▶ [Problem to solve]
Task for the records below: count the lines that contain the word "DONE" and give only that number.

▶ [Input]
::::::

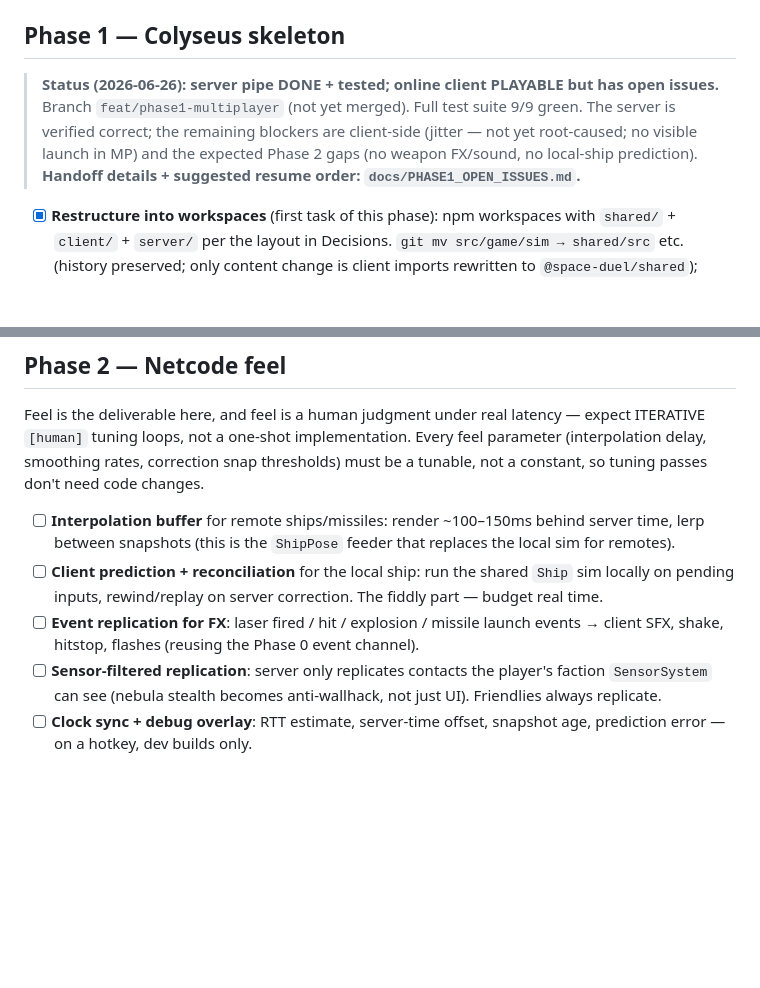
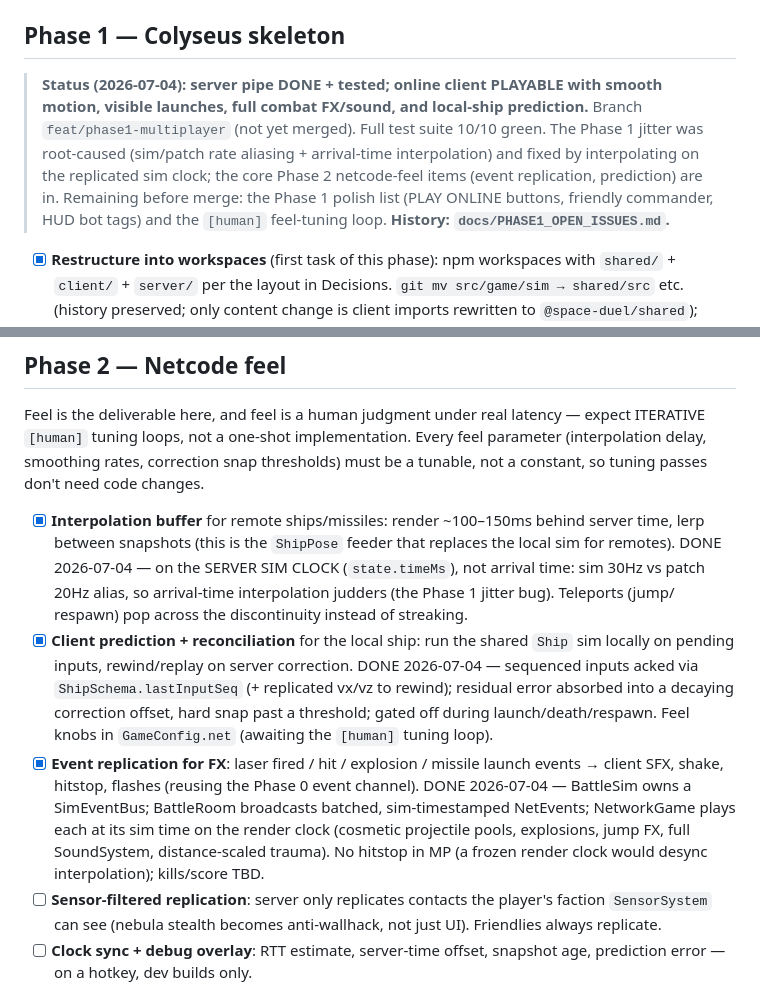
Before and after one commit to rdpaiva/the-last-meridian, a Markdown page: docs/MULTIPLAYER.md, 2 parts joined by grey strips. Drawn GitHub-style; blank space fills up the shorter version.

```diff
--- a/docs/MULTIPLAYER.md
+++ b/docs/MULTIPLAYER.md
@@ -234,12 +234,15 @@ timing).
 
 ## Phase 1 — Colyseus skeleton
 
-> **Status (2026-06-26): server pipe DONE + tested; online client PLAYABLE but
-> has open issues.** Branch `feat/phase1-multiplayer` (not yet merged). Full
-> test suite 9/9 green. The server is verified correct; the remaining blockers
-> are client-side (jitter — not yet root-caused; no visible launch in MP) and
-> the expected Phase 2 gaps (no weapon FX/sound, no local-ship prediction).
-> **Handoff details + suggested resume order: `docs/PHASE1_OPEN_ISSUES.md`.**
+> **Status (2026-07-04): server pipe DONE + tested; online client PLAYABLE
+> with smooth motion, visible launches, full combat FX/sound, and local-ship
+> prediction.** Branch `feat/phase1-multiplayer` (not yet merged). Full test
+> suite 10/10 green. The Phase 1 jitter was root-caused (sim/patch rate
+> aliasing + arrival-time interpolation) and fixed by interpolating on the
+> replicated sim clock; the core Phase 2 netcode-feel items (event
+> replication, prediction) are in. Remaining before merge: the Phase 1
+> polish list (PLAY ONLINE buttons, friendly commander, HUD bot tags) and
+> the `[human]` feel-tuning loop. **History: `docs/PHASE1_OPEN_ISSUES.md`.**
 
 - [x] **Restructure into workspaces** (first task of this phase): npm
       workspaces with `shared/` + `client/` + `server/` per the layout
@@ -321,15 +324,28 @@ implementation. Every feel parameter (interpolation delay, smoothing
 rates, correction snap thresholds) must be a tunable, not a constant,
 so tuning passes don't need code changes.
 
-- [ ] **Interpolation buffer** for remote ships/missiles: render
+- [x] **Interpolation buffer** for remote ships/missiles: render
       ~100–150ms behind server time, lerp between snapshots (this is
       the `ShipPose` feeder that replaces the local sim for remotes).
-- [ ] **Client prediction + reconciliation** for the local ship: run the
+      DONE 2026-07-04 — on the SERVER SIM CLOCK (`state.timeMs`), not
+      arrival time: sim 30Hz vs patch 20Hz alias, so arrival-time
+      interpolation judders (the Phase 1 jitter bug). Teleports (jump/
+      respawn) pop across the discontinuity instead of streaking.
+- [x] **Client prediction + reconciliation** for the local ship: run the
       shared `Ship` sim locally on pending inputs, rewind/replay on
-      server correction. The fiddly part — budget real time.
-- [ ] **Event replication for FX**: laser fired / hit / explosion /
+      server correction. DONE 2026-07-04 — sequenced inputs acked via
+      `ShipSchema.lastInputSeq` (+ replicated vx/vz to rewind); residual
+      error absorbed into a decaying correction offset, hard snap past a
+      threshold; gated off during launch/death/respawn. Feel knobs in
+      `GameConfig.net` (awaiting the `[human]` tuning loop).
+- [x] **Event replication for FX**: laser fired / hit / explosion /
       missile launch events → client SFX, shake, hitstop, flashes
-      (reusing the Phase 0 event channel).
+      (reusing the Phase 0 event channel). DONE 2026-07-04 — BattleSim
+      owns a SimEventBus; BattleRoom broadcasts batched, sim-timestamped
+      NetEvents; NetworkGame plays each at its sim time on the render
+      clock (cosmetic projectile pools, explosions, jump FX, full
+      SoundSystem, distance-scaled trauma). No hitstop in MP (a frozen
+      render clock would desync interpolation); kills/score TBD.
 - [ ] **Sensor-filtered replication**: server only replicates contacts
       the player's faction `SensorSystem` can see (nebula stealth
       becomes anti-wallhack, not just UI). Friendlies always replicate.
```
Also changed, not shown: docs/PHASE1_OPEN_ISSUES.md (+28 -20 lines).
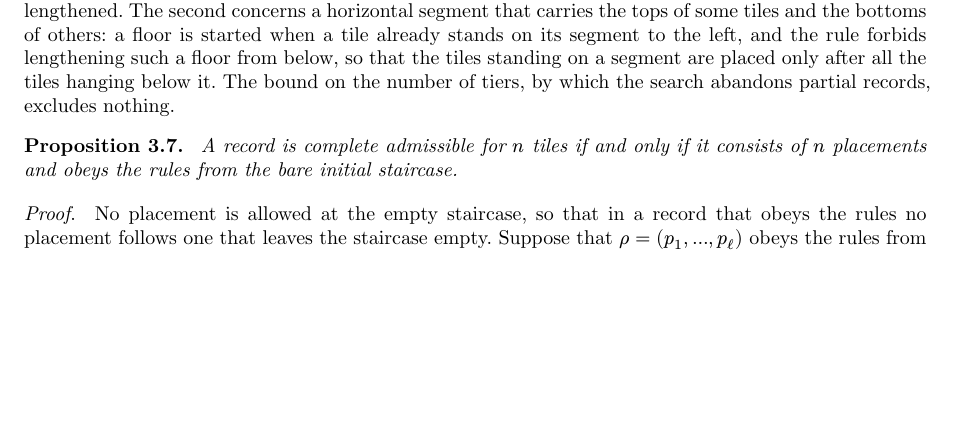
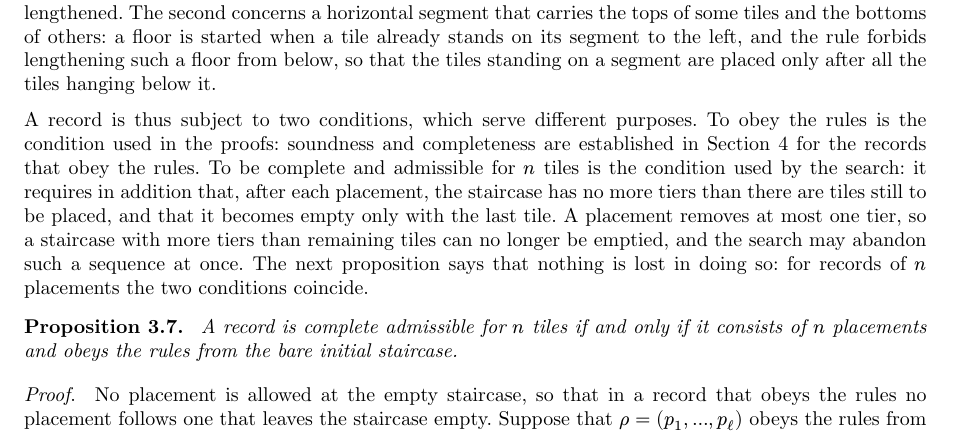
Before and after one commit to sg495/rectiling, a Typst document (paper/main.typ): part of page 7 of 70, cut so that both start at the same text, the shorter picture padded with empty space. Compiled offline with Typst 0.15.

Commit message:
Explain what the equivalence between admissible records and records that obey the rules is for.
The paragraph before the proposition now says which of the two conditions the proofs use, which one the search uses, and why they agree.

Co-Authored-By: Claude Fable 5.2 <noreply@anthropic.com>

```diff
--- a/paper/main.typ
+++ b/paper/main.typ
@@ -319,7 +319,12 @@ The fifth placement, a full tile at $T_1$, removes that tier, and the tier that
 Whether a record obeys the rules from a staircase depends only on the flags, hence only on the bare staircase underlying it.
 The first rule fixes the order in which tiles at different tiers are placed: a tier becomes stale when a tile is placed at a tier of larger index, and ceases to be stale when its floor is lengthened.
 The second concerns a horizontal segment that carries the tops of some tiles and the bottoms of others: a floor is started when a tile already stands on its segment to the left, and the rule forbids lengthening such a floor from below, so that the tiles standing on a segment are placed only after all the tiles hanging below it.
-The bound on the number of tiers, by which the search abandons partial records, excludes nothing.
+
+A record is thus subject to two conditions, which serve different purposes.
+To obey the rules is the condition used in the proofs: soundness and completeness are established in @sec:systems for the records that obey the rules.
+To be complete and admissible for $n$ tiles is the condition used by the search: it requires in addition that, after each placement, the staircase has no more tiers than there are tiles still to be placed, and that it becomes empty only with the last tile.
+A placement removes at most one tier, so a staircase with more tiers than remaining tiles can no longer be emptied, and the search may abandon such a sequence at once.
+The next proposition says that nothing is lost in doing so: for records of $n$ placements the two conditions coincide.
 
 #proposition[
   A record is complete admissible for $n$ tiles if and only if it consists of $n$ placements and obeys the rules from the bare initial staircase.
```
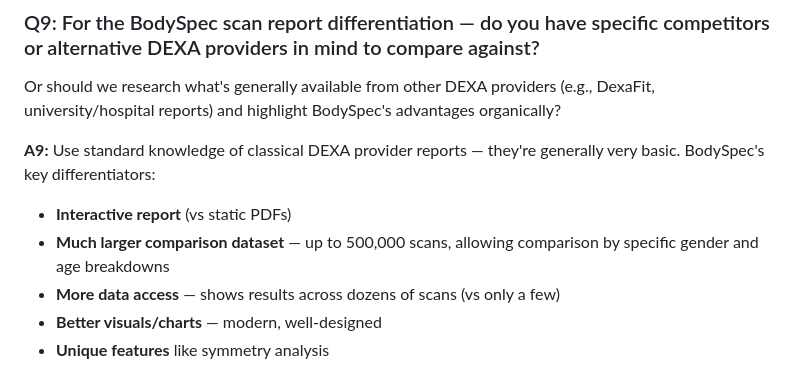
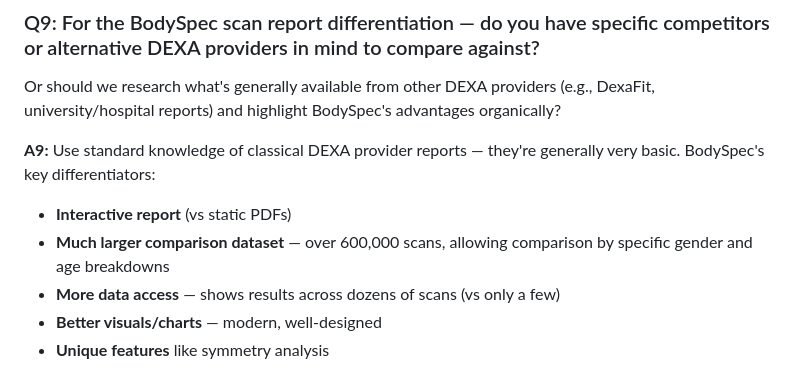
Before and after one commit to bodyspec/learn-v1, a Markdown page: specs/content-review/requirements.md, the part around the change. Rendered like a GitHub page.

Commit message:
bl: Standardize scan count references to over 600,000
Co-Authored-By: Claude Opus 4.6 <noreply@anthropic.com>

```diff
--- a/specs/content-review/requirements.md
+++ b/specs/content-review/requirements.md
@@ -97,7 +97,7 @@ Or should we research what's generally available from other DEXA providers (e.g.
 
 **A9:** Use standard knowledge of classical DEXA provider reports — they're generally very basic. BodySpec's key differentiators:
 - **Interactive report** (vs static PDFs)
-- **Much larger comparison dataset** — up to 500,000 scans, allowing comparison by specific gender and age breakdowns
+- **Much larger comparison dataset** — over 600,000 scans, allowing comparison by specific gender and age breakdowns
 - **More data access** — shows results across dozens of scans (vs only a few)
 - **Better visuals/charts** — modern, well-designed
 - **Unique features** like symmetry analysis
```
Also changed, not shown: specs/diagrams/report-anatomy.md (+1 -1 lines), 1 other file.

::::::

▶ [Exercise response]
5